Dopaminergic Ric GTPase activity impacts amphetamine sensitivity and sleep quality in a dopamine transporter-dependent manner in Drosophila melanogaster
AuthorsFagan, Rita R.
Bolden, Nicholas C.
Sitte, Harald H.
Melikian, Haley E.
Student AuthorsRita Fagan
Academic ProgramNeuroscience; MD/PhD
UMass Chan AffiliationsGraduate School of Biomedical Sciences
Brudnick Neuropsychiatric Research Institute
Document TypeJournal Article
MetadataShow full item record
AbstractDopamine (DA) is required for movement, sleep, and reward, and DA signaling is tightly controlled by the presynaptic DA transporter (DAT). Therapeutic and addictive psychostimulants, including methylphenidate (Ritalin; MPH), cocaine, and amphetamine (AMPH), markedly elevate extracellular DA via their actions as competitive DAT inhibitors (MPH, cocaine) and substrates (AMPH). DAT silencing in mice and invertebrates results in hyperactivity, reduced sleep, and blunted psychostimulant responses, highlighting DAT's essential role in DA-dependent behaviors. DAT surface expression is not static; rather it is dynamically regulated by endocytic trafficking. PKC-stimulated DAT endocytosis requires the neuronal GTPase, Rit2, and Rit2 silencing in mouse DA neurons impacts psychostimulant sensitivity. However, it is unknown whether or not Rit2-mediated changes in psychostimulant sensitivity are DAT-dependent. Here, we leveraged Drosophila melanogaster to test whether the Drosophila Rit2 ortholog, Ric, impacts dDAT function, trafficking, and DA-dependent behaviors. Orthologous to hDAT and Rit2, dDAT and Ric directly interact, and the constitutively active Ric mutant Q117L increased dDAT surface levels and function in cell lines and ex vivo Drosophila brains. Moreover, DAergic RicQ117L expression caused sleep fragmentation in a DAT-dependent manner but had no effect on total sleep and daily locomotor activity. Importantly, we found that Rit2 is required for AMPH-stimulated DAT internalization in mouse striatum, and that DAergic RicQ117L expression significantly increased Drosophila AMPH sensitivity in a DAT-dependent manner, suggesting a conserved impact of Ric-dependent DAT trafficking on AMPH sensitivity. These studies support that the DAT/Rit2 interaction impacts both baseline behaviors and AMPH sensitivity, potentially by regulating DAT trafficking.

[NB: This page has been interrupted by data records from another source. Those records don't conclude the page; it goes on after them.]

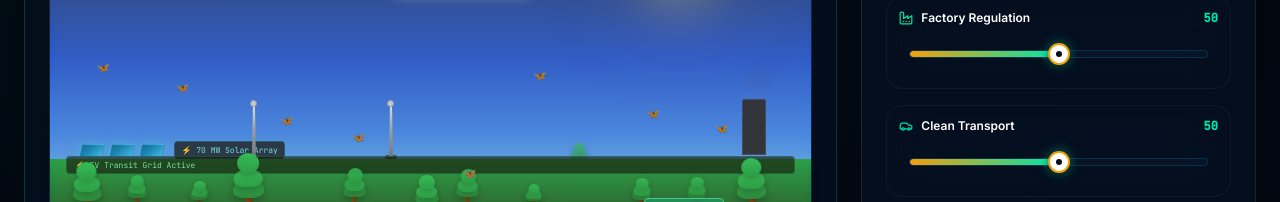
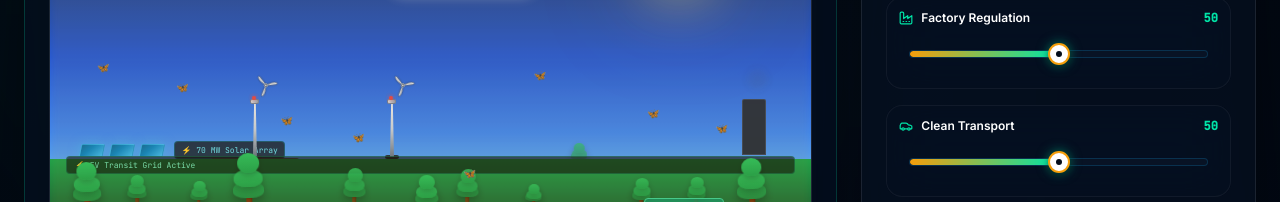
Before and after one commit to nalintuscano0023-boop/TerraMind-AI, a React (Vite) app: page /simulation in a window 1280 px wide. Shown: the part 598-800 px from the top of the page. Built offline with nearby package versions, Linux system fonts and the light colour scheme.

Commit message:
fix(simulation): upgrade wind turbine graphic with 3 aerodynamic fan blades, stationary nacelle, and night glow

```diff
--- a/src/components/simulation/EnvironmentScene.tsx
+++ b/src/components/simulation/EnvironmentScene.tsx
@@ -859,70 +859,130 @@ function WindTurbineGraphic({ speedSec, nightGlow, showLabel, powerMW }: WindTur
 
   return (
     <div className="relative flex flex-col items-center">
-      {/* Tapered Vertical Tower (Fixed) */}
+      {/* Tapered Vertical Tower (Stationary) */}
       <div
-        className="relative"
+        className="relative shadow-md"
         style={{
           width: 4,
-          height: 54,
-          background: 'linear-gradient(to bottom, #f1f5f9, #94a3b8, #64748b)',
-          clipPath: 'polygon(25% 0%, 75% 0%, 100% 100%, 0% 100%)',
-          boxShadow: nightGlow ? '0 0 8px rgba(56,189,248,0.4)' : 'none',
+          height: 56,
+          background: 'linear-gradient(to bottom, #f8fafc 0%, #cbd5e1 50%, #64748b 100%)',
+          clipPath: 'polygon(30% 0%, 70% 0%, 100% 100%, 0% 100%)',
+          boxShadow: nightGlow ? '0 0 8px rgba(56,189,248,0.5)' : 'none',
         }}
       />
-      {/* Base Foundation */}
-      <div className="w-3 h-1 bg-slate-700 rounded-sm -mt-0.5" />
+      {/* Tower Foundation */}
+      <div className="w-3.5 h-1 bg-slate-800 rounded-sm -mt-0.5" />
 
-      {/* Nacelle & Rotor Hub Assembly at Top */}
+      {/* Nacelle & Rotor Hub Assembly at Top (Fixed Position at Top of Tower) */}
       <div className="absolute top-0 left-1/2 -translate-x-1/2 flex items-center justify-center">
-        {/* Nacelle Generator Box (Fixed at top of tower) */}
+        {/* Stationary Nacelle Generator Box */}
         <div
-          className="absolute z-[1] rounded-full bg-slate-300 border border-slate-400"
+          className="absolute z-[1] rounded-sm bg-gradient-to-r from-slate-200 to-slate-400 border border-slate-500/80 shadow-md"
           style={{
-            width: 7,
-            height: 7,
-            top: -3.5,
-            boxShadow: nightGlow ? '0 0 6px rgba(56,189,248,0.8)' : 'none',
+            width: 9,
+            height: 5,
+            top: -2.5,
+            left: -4.5,
+            boxShadow: nightGlow ? '0 0 8px rgba(56,189,248,0.7)' : 'none',
           }}
+        >
+          {/* Red Aviation Warning Obstacle Light */}
+          <div className="absolute -top-1 right-0.5 w-1 h-1 rounded-full bg-red-500 shadow-[0_0_4px_#ef4444] animate-pulse" />
+        </div>
+
+        {/* Rotatable 3-Blade SVG Rotor Fan Assembly (Rotates around central hub at 27, 27) */}
+        <div className="absolute z-[2]" style={{ top: -27, left: -27 }}>
+          {isStopped ? (
+            <svg width="54" height="54" viewBox="0 0 54 54">
+              <g id="static-rotor">
+                {/* Blade 1 (0 deg - Up) */}
+                <g transform="rotate(0, 27, 27)">
+                  <path
+                    d="M 27 26 C 24.5 19, 22.5 10, 26 4 C 27.5 3, 29.5 5, 28.5 10 C 28.5 19, 27.5 26, 27 26 Z"
+                    fill="#f8fafc"
+                    stroke="#334155"
+                    strokeWidth="0.8"
+                    style={{ filter: nightGlow ? 'drop-shadow(0 0 4px rgba(255,255,255,0.8))' : 'drop-shadow(0 1px 2px rgba(0,0,0,0.3))' }}
                   />
-
-        {/* Rotatable 3-Blade SVG Rotor Fan Assembly */}
-        {isStopped ? (
-          <svg
-            width="46" height="46"
-            viewBox="0 0 46 46"
-            className="absolute z-[2]"
-            style={{ top: -23, left: -23 }}
-          >
-            {/* 3 Aerodynamic Tapered Blades */}
-            <path d="M 23 23 L 21 4 C 21 2, 25 2, 25 4 Z" fill="rgba(241,245,249,0.95)" stroke="#cbd5e1" strokeWidth="0.5" />
-            <path d="M 23 23 L 39.4 32.5 C 41.1 33.5, 39.1 37, 37.4 36 Z" fill="rgba(203,213,225,0.95)" stroke="#94a3b8" strokeWidth="0.5" />
-            <path d="M 23 23 L 6.6 32.5 C 4.9 33.5, 6.9 37, 8.6 36 Z" fill="rgba(241,245,249,0.95)" stroke="#cbd5e1" strokeWidth="0.5" />
-            <circle cx="23" cy="23" r="3" fill="#64748b" stroke="#e2e8f0" strokeWidth="0.8" />
+                </g>
+                {/* Blade 2 (120 deg) */}
+                <g transform="rotate(120, 27, 27)">
+                  <path
+                    d="M 27 26 C 24.5 19, 22.5 10, 26 4 C 27.5 3, 29.5 5, 28.5 10 C 28.5 19, 27.5 26, 27 26 Z"
+                    fill="#e2e8f0"
+                    stroke="#334155"
+                    strokeWidth="0.8"
+                    style={{ filter: nightGlow ? 'drop-shadow(0 0 4px rgba(255,255,255,0.8))' : 'drop-shadow(0 1px 2px rgba(0,0,0,0.3))' }}
+                  />
+                </g>
+                {/* Blade 3 (240 deg) */}
+                <g transform="rotate(240, 27, 27)">
+                  <path
+                    d="M 27 26 C 24.5 19, 22.5 10, 26 4 C 27.5 3, 29.5 5, 28.5 10 C 28.5 19, 27.5 26, 27 26 Z"
+                    fill="#f8fafc"
+                    stroke="#334155"
+                    strokeWidth="0.8"
+                    style={{ filter: nightGlow ? 'drop-shadow(0 0 4px rgba(255,255,255,0.8))' : 'drop-shadow(0 1px 2px rgba(0,0,0,0.3))' }}
+                  />
+                </g>
+                {/* Central Rotor Hub Nose Cone */}
+                <circle cx="27" cy="27" r="3.5" fill="#475569" stroke="#cbd5e1" strokeWidth="1" />
+                <circle cx="27" cy="27" r="1.5" fill="#ffffff" />
+              </g>
             </svg>
           ) : (
             <motion.svg
-            width="46" height="46"
-            viewBox="0 0 46 46"
-            className="absolute z-[2]"
-            style={{ top: -23, left: -23 }}
+              width="54" height="54"
+              viewBox="0 0 54 54"
               animate={{ rotate: 360 }}
               transition={{ duration: speedSec, repeat: Infinity, ease: 'linear' }}
+              style={{ transformOrigin: '27px 27px' }}
             >
-            {/* 3 Aerodynamic Tapered Blades */}
-            <path d="M 23 23 L 21 4 C 21 2, 25 2, 25 4 Z" fill="rgba(241,245,249,0.95)" stroke="#cbd5e1" strokeWidth="0.5" />
-            <path d="M 23 23 L 39.4 32.5 C 41.1 33.5, 39.1 37, 37.4 36 Z" fill="rgba(203,213,225,0.95)" stroke="#94a3b8" strokeWidth="0.5" />
-            <path d="M 23 23 L 6.6 32.5 C 4.9 33.5, 6.9 37, 8.6 36 Z" fill="rgba(241,245,249,0.95)" stroke="#cbd5e1" strokeWidth="0.5" />
-            <circle cx="23" cy="23" r="3" fill="#64748b" stroke="#e2e8f0" strokeWidth="0.8" />
+              <g id="animated-rotor">
+                {/* Blade 1 (0 deg - Up) */}
+                <g transform="rotate(0, 27, 27)">
+                  <path
+                    d="M 27 26 C 24.5 19, 22.5 10, 26 4 C 27.5 3, 29.5 5, 28.5 10 C 28.5 19, 27.5 26, 27 26 Z"
+                    fill="#f8fafc"
+                    stroke="#334155"
+                    strokeWidth="0.8"
+                    style={{ filter: nightGlow ? 'drop-shadow(0 0 5px rgba(255,255,255,0.9))' : 'drop-shadow(0 1px 2px rgba(0,0,0,0.3))' }}
+                  />
+                </g>
+                {/* Blade 2 (120 deg) */}
+                <g transform="rotate(120, 27, 27)">
+                  <path
+                    d="M 27 26 C 24.5 19, 22.5 10, 26 4 C 27.5 3, 29.5 5, 28.5 10 C 28.5 19, 27.5 26, 27 26 Z"
+                    fill="#e2e8f0"
+                    stroke="#334155"
+                    strokeWidth="0.8"
+                    style={{ filter: nightGlow ? 'drop-shadow(0 0 5px rgba(255,255,255,0.9))' : 'drop-shadow(0 1px 2px rgba(0,0,0,0.3))' }}
+                  />
+                </g>
+                {/* Blade 3 (240 deg) */}
+                <g transform="rotate(240, 27, 27)">
+                  <path
+                    d="M 27 26 C 24.5 19, 22.5 10, 26 4 C 27.5 3, 29.5 5, 28.5 10 C 28.5 19, 27.5 26, 27 26 Z"
+                    fill="#f8fafc"
+                    stroke="#334155"
+                    strokeWidth="0.8"
+                    style={{ filter: nightGlow ? 'drop-shadow(0 0 5px rgba(255,255,255,0.9))' : 'drop-shadow(0 1px 2px rgba(0,0,0,0.3))' }}
+                  />
+                </g>
+                {/* Central Rotor Hub Nose Cone */}
+                <circle cx="27" cy="27" r="3.5" fill="#475569" stroke="#cbd5e1" strokeWidth="1" />
+                <circle cx="27" cy="27" r="1.5" fill="#ffffff" />
+              </g>
             </motion.svg>
           )}
+        </div>
       </div>
 
       {/* Telemetry Output Badge */}
       {showLabel && (
         <div
-          className="absolute font-mono text-white/90 bg-black/75 px-1 py-0.2 rounded border border-white/15 whitespace-nowrap shadow-md"
-          style={{ fontSize: 7, bottom: -14, left: '50%', transform: 'translateX(-50%)' }}
+          className="absolute font-mono text-white/95 bg-black/80 px-1.5 py-0.5 rounded border border-white/20 whitespace-nowrap shadow-xl"
+          style={{ fontSize: 7, bottom: -15, left: '50%', transform: 'translateX(-50%)' }}
         >
           💨 {powerMW} MW Wind Grid
         </div>
```
Lines whose indentation alone changed are shown as unchanged.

Fagan RR, Kearney PJ, Luethi D, Bolden NC, Sitte HH, Emery P, Melikian HE. Dopaminergic Ric GTPase activity impacts amphetamine sensitivity and sleep quality in a dopamine transporter-dependent manner in Drosophila melanogaster. Mol Psychiatry. 2021 Sep 1. doi: 10.1038/s41380-021-01275-y. Epub ahead of print. PMID: 34471250. Link to article on publisher's site